• **Activity**:
Which of the lines below contain the string "analysis"? Copy each one.

----- Materials provided

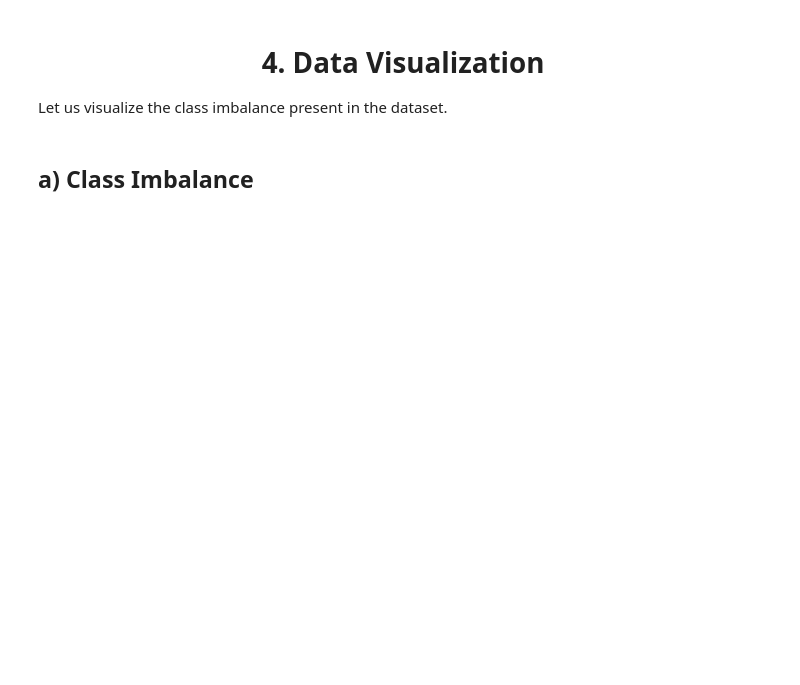
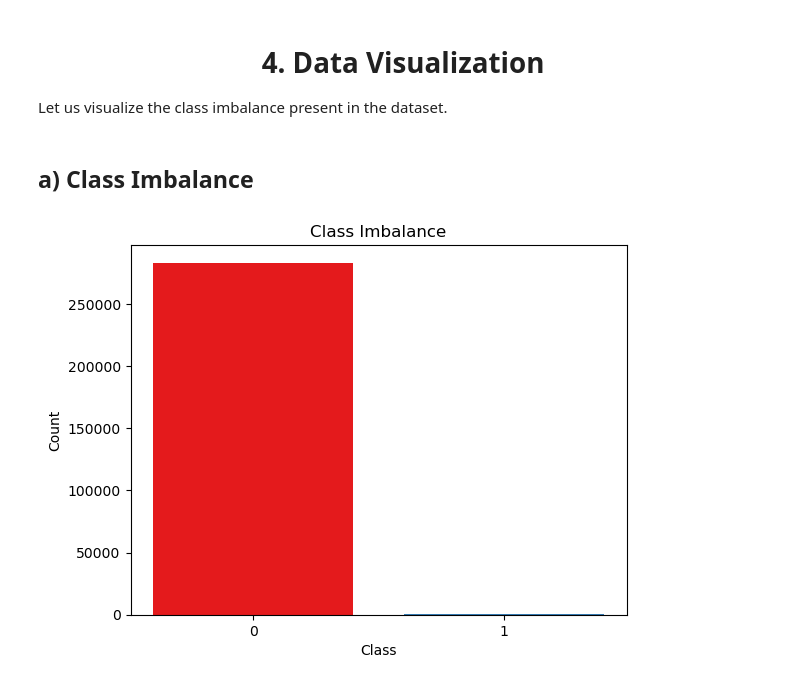
Before and after one commit to NgundoMuithya/Kaggle_Credit_Card_Fraud_Detection, a Jupyter notebook: notebook.ipynb, the cells around one changed output. Saved outputs shown, nothing was run; the diff lists cells and outputs as text; code cells hidden in the pictures; blank space fills up the shorter version.

Commit message:
Visualize class imbalance and amount probability density

```diff
--- a/notebook.ipynb
+++ b/notebook.ipynb
@@ -205,5 +207,18 @@ Let us visualize the class imbalance present in the dataset.
 ## a) Class Imbalance
 # %%
 import matplotlib.pyplot as plt
+import seaborn as sns
 
-cleaned_data['Class']
+classes = cleaned_data['Class'].value_counts()
+colors = sns.color_palette('Set1', n_colors=len(list(classes.keys())))
+
+plt.bar(x=list(classes.keys()), height=list(classes.values), color=colors)
+
+plt.title("Class Imbalance")
+plt.xlabel('Class')
+plt.ylabel('Count')
+plt.xticks([0, 1])
+
+plt.show()
+# %% [output]
+[figure, added]
```
Also changed, not shown: parts of 7 cells of this notebook.
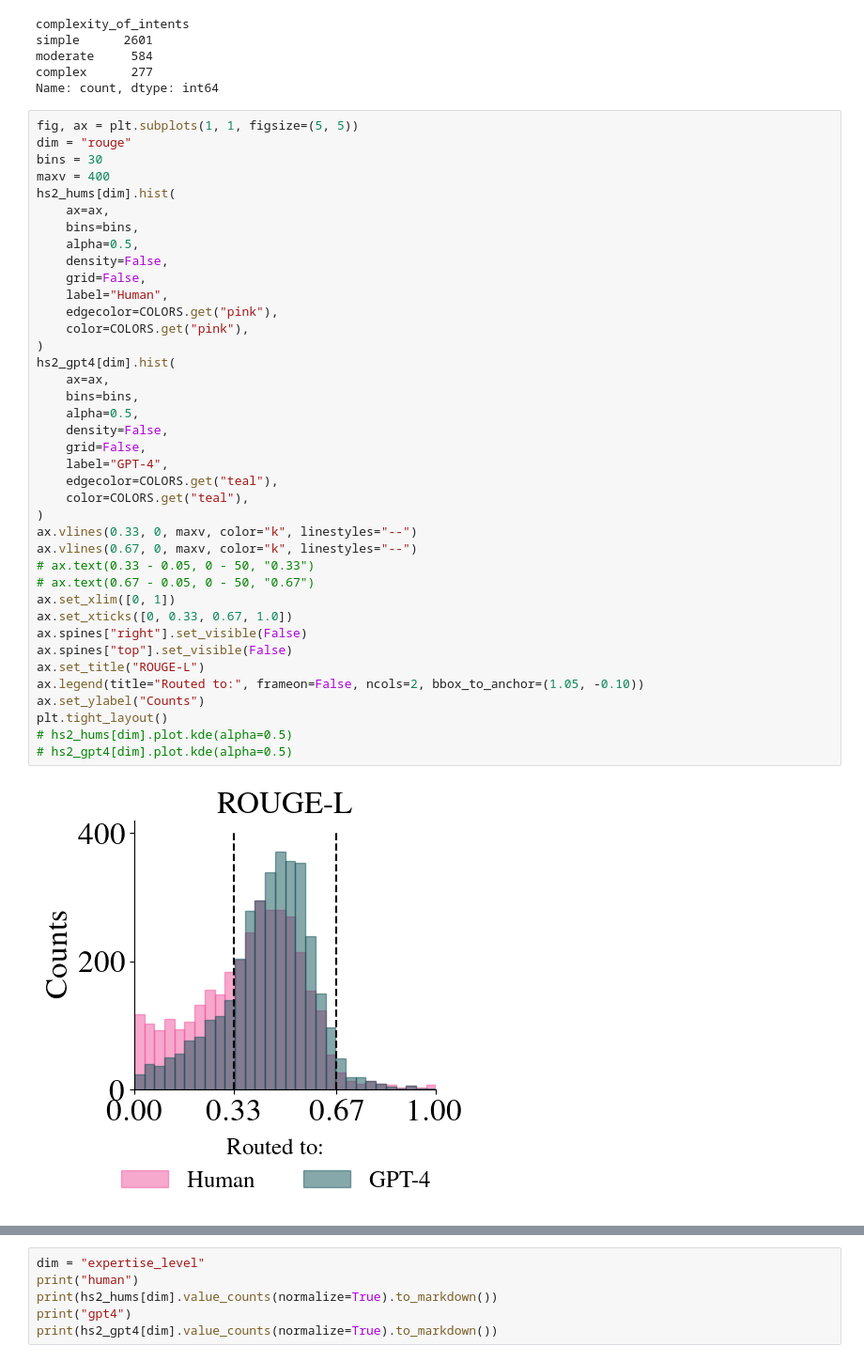
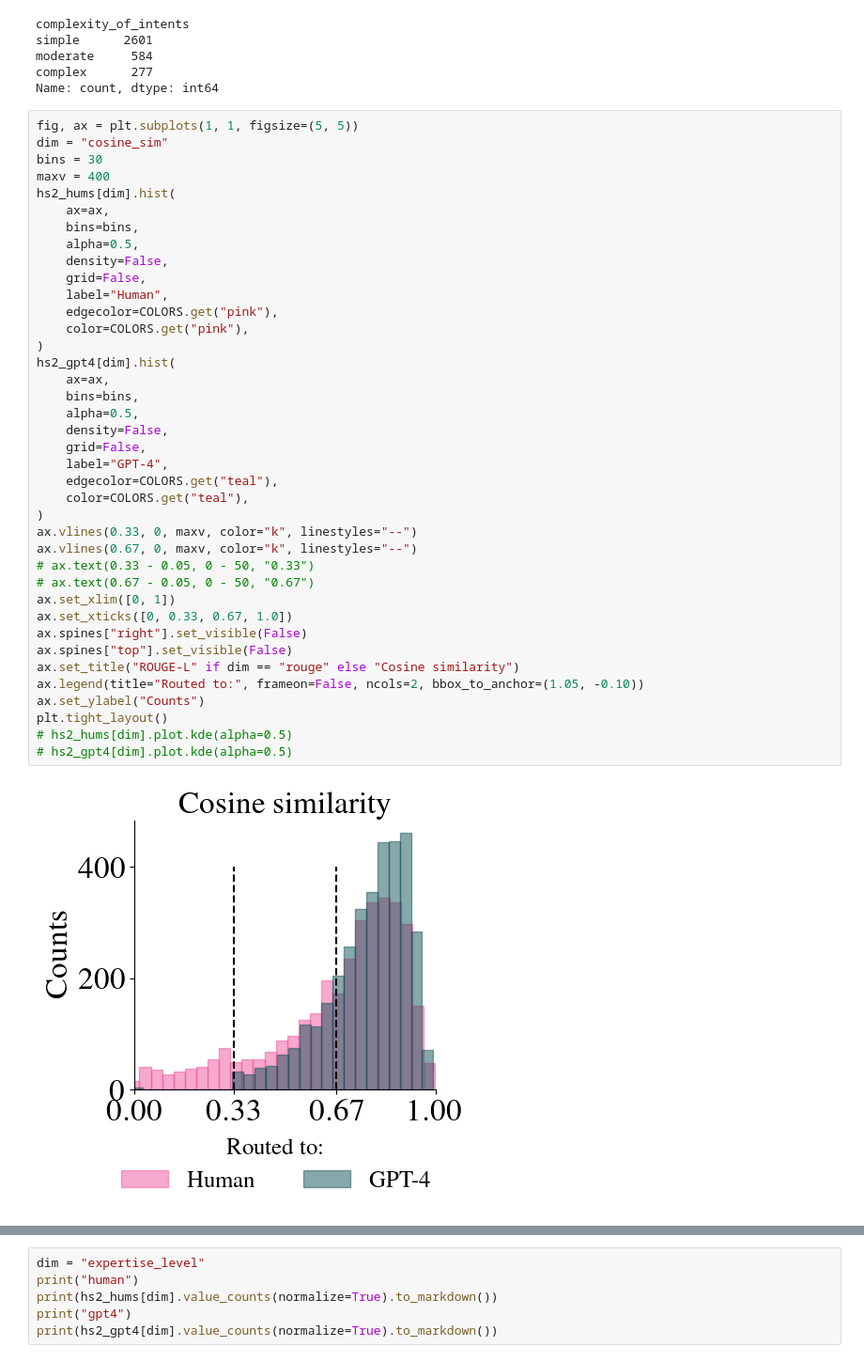
Before and after one commit to allenai/hybrid-preferences, a Jupyter notebook: notebooks/2024-10-01-hs2-analysis/2024-10-01-hs2-analysis.ipynb, the cells around one changed output, grey strips where cells are left out. Shown at 94% size. Cells and saved outputs as stored; diff of their text form.

```diff
--- a/notebooks/2024-10-01-hs2-analysis/2024-10-01-hs2-analysis.ipynb
+++ b/notebooks/2024-10-01-hs2-analysis/2024-10-01-hs2-analysis.ipynb
@@ -226,7 +232,7 @@ complex      277
 Name: count, dtype: int64
 # %%
 fig, ax = plt.subplots(1, 1, figsize=(5, 5))
-dim = "rouge"
+dim = "cosine_sim"
 bins = 30
 maxv = 400
 hs2_hums[dim].hist(
@@ -236,32 +242,32 @@ hs2_hums[dim].hist(
     density=False,
     grid=False,
     label="Human",
     edgecolor=COLORS.get("pink"),
     color=COLORS.get("pink"),
 )
 hs2_gpt4[dim].hist(
     ax=ax,
     bins=bins,
     alpha=0.5,
     density=False,
     grid=False,
     label="GPT-4",
     edgecolor=COLORS.get("teal"),
     color=COLORS.get("teal"),
 )
 ax.vlines(0.33, 0, maxv, color="k", linestyles="--")
 ax.vlines(0.67, 0, maxv, color="k", linestyles="--")
 # ax.text(0.33 - 0.05, 0 - 50, "0.33")
 # ax.text(0.67 - 0.05, 0 - 50, "0.67")
 ax.set_xlim([0, 1])
 ax.set_xticks([0, 0.33, 0.67, 1.0])
 ax.spines["right"].set_visible(False)
 ax.spines["top"].set_visible(False)
-ax.set_title("ROUGE-L")
+ax.set_title("ROUGE-L" if dim == "rouge" else "Cosine similarity")
 ax.legend(title="Routed to:", frameon=False, ncols=2, bbox_to_anchor=(1.05, -0.10))
 ax.set_ylabel("Counts")
 plt.tight_layout()
 # hs2_hums[dim].plot.kde(alpha=0.5)
 # hs2_gpt4[dim].plot.kde(alpha=0.5)
 # %% [output]
-[figure, old version]
+[figure, new version]
```
Also changed, not shown: parts of 6 cells of this notebook.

----------

• **Task result**:
Before and after one commit to allenai/hybrid-preferences, a Jupyter notebook: notebooks/2024-10-01-hs2-analysis/2024-10-01-hs2-analysis.ipynb, the cells around one changed output, grey strips where cells are left out. Shown at 94% size. Cells and saved outputs as stored; diff of their text form.
--- a/notebooks/2024-10-01-hs2-analysis/2024-10-01-hs2-analysis.ipynb
+++ b/notebooks/2024-10-01-hs2-analysis/2024-10-01-hs2-analysis.ipynb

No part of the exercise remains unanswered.